Task item:
Copy the lines below that contain "exitDx".

Data for processing:

BEGIN

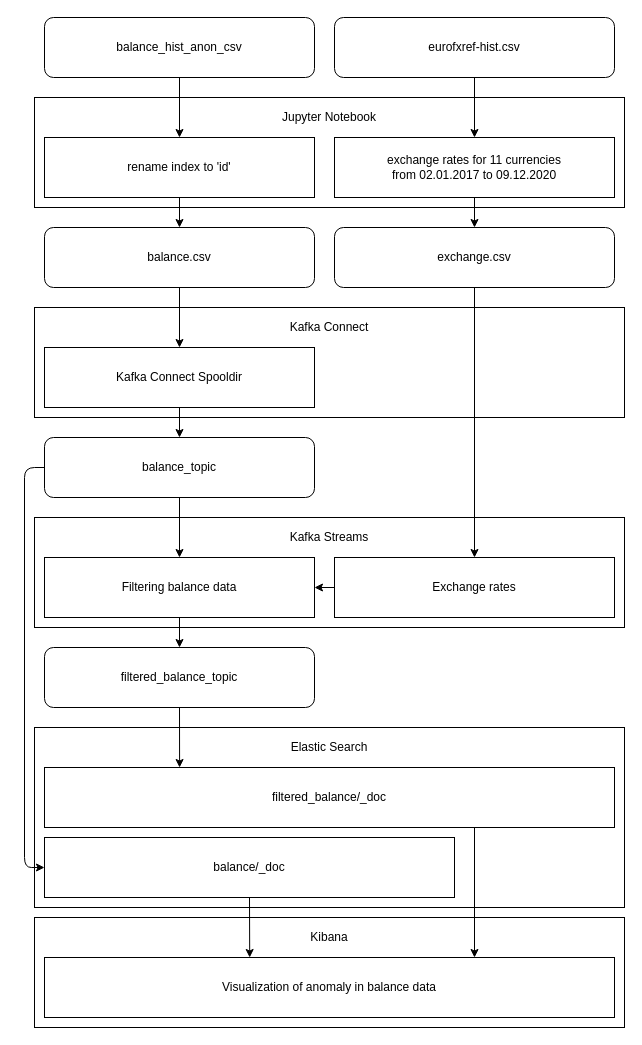
Earlier version of the draw.io diagram report/architecture.drawio (JoeRakhimov/AnomalyDetection). Source tidied: cells renumbered, new cells numbered last; positions are measured from the earlier drawing's top-left corner, leaving out a move shared by most shapes. Both pictures are drawn from the tidied source at 100%, with x=0, y=0 at pixel (24, 17).
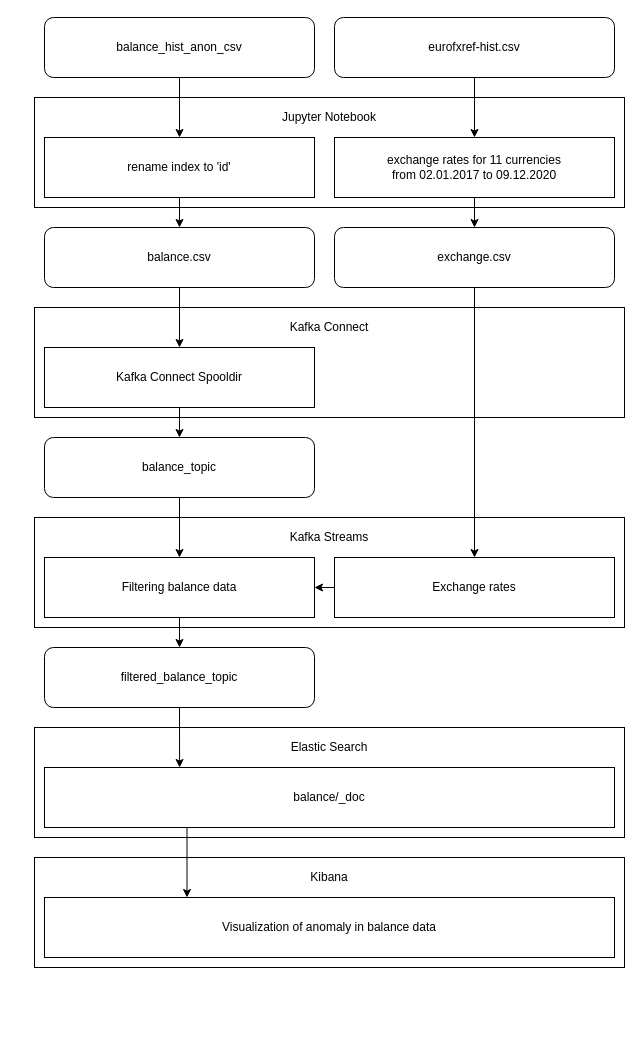
After the change.

The change refers to these unchanged cells:
```xml
<mxCell id="8" value="balance_topic" style="rounded=1;whiteSpace=wrap;html=1;" parent="1" vertex="1">
  <mxGeometry x="20" y="420" width="270" height="60" as="geometry" />
</mxCell>
<mxCell id="15" value="filtered_balance_topic" style="rounded=1;whiteSpace=wrap;html=1;" parent="1" vertex="1">
  <mxGeometry x="20" y="630" width="270" height="60" as="geometry" />
</mxCell>
```

Change to the diagram source:
```diff
@@
     <mxCell id="16" style="rounded=0;whiteSpace=wrap;html=1;" parent="1" vertex="1">
-      <mxGeometry x="10" y="710" width="590" height="180" as="geometry" />
+      <mxGeometry x="10" y="710" width="590" height="110" as="geometry" />
     </mxCell>
-    <mxCell id="17" value="filtered_balance/_doc" style="rounded=0;whiteSpace=wrap;html=1;" parent="1" vertex="1">
-      <mxGeometry x="20" y="750" width="570" height="60" as="geometry" />
-    </mxCell>
@@
-    <mxCell id="19" style="endArrow=classic;html=1;exitX=0.5;exitY=1;exitDx=0;exitDy=0;entryX=0.237;entryY=0;entryDx=0;entryDy=0;entryPerimeter=0;" parent="1" edge="1" source="15" target="17">
-      <mxGeometry relative="1" as="geometry" />
+    <mxCell id="19" style="endArrow=classic;html=1;exitX=0.5;exitY=1;exitDx=0;exitDy=0;entryX=0.237;entryY=0;entryDx=0;entryDy=0;entryPerimeter=0;" parent="1" edge="1" source="15">
+      <mxGeometry relative="1" as="geometry">
+        <mxPoint x="155.1" y="750" as="targetPoint" />
+      </mxGeometry>
     </mxCell>
@@
     <mxCell id="21" value="balance/_doc" style="rounded=0;whiteSpace=wrap;html=1;" parent="1" vertex="1">
-      <mxGeometry x="20" y="820" width="410" height="60" as="geometry" />
+      <mxGeometry x="20" y="750" width="570" height="60" as="geometry" />
     </mxCell>
-    <mxCell id="22" style="endArrow=classic;html=1;exitX=0;exitY=0.5;exitDx=0;exitDy=0;entryX=0;entryY=0.5;entryDx=0;entryDy=0;" parent="1" edge="1" source="8" target="21">
-      <mxGeometry relative="1" as="geometry">
-        <Array as="points">
-          <mxPoint y="450" />
-          <mxPoint y="850" />
-        </Array>
-      </mxGeometry>
-    </mxCell>
     <mxCell id="23" style="rounded=0;whiteSpace=wrap;html=1;" parent="1" vertex="1">
-      <mxGeometry x="10" y="900" width="590" height="110" as="geometry" />
+      <mxGeometry x="10" y="840" width="590" height="110" as="geometry" />
     </mxCell>
     <mxCell id="24" value="Kibana" style="text;html=1;strokeColor=none;fillColor=none;align=center;verticalAlign=middle;whiteSpace=wrap;rounded=0;" parent="1" vertex="1">
-      <mxGeometry x="240" y="910" width="130" height="20" as="geometry" />
+      <mxGeometry x="240" y="850" width="130" height="20" as="geometry" />
     </mxCell>
     <mxCell id="25" value="&lt;span&gt;Visualization of anomaly in balance data&lt;/span&gt;" style="rounded=0;whiteSpace=wrap;html=1;" parent="1" vertex="1">
-      <mxGeometry x="20" y="940" width="570" height="60" as="geometry" />
+      <mxGeometry x="20" y="880" width="570" height="60" as="geometry" />
     </mxCell>
-    <mxCell id="26" style="endArrow=classic;html=1;entryX=0.5;entryY=0;entryDx=0;entryDy=0;" parent="1" edge="1">
-      <mxGeometry relative="1" as="geometry">
-        <mxPoint x="450" y="810" as="sourcePoint" />
-        <mxPoint x="450" y="940" as="targetPoint" />
-      </mxGeometry>
-    </mxCell>
@@
-    <mxCell id="39" style="endArrow=classic;html=1;exitX=0.5;exitY=1;exitDx=0;exitDy=0;entryX=0.36;entryY=0;entryDx=0;entryDy=0;entryPerimeter=0;" parent="1" edge="1" source="21" target="25">
+    <mxCell id="39" style="endArrow=classic;html=1;exitX=0.25;exitY=1;exitDx=0;exitDy=0;entryX=0.25;entryY=0;entryDx=0;entryDy=0;" parent="1" edge="1" source="21" target="25">
       <mxGeometry relative="1" as="geometry" />
     </mxCell>
```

END

Finished task:
-    <mxCell id="19" style="endArrow=classic;html=1;exitX=0.5;exitY=1;exitDx=0;exitDy=0;entryX=0.237;entryY=0;entryDx=0;entryDy=0;entryPerimeter=0;" parent="1" edge="1" source="15" target="17">
+    <mxCell id="19" style="endArrow=classic;html=1;exitX=0.5;exitY=1;exitDx=0;exitDy=0;entryX=0.237;entryY=0;entryDx=0;entryDy=0;entryPerimeter=0;" parent="1" edge="1" source="15">
-    <mxCell id="22" style="endArrow=classic;html=1;exitX=0;exitY=0.5;exitDx=0;exitDy=0;entryX=0;entryY=0.5;entryDx=0;entryDy=0;" parent="1" edge="1" source="8" target="21">
-    <mxCell id="39" style="endArrow=classic;html=1;exitX=0.5;exitY=1;exitDx=0;exitDy=0;entryX=0.36;entryY=0;entryDx=0;entryDy=0;entryPerimeter=0;" parent="1" edge="1" source="21" target="25">
+    <mxCell id="39" style="endArrow=classic;html=1;exitX=0.25;exitY=1;exitDx=0;exitDy=0;entryX=0.25;entryY=0;entryDx=0;entryDy=0;" parent="1" edge="1" source="21" target="25">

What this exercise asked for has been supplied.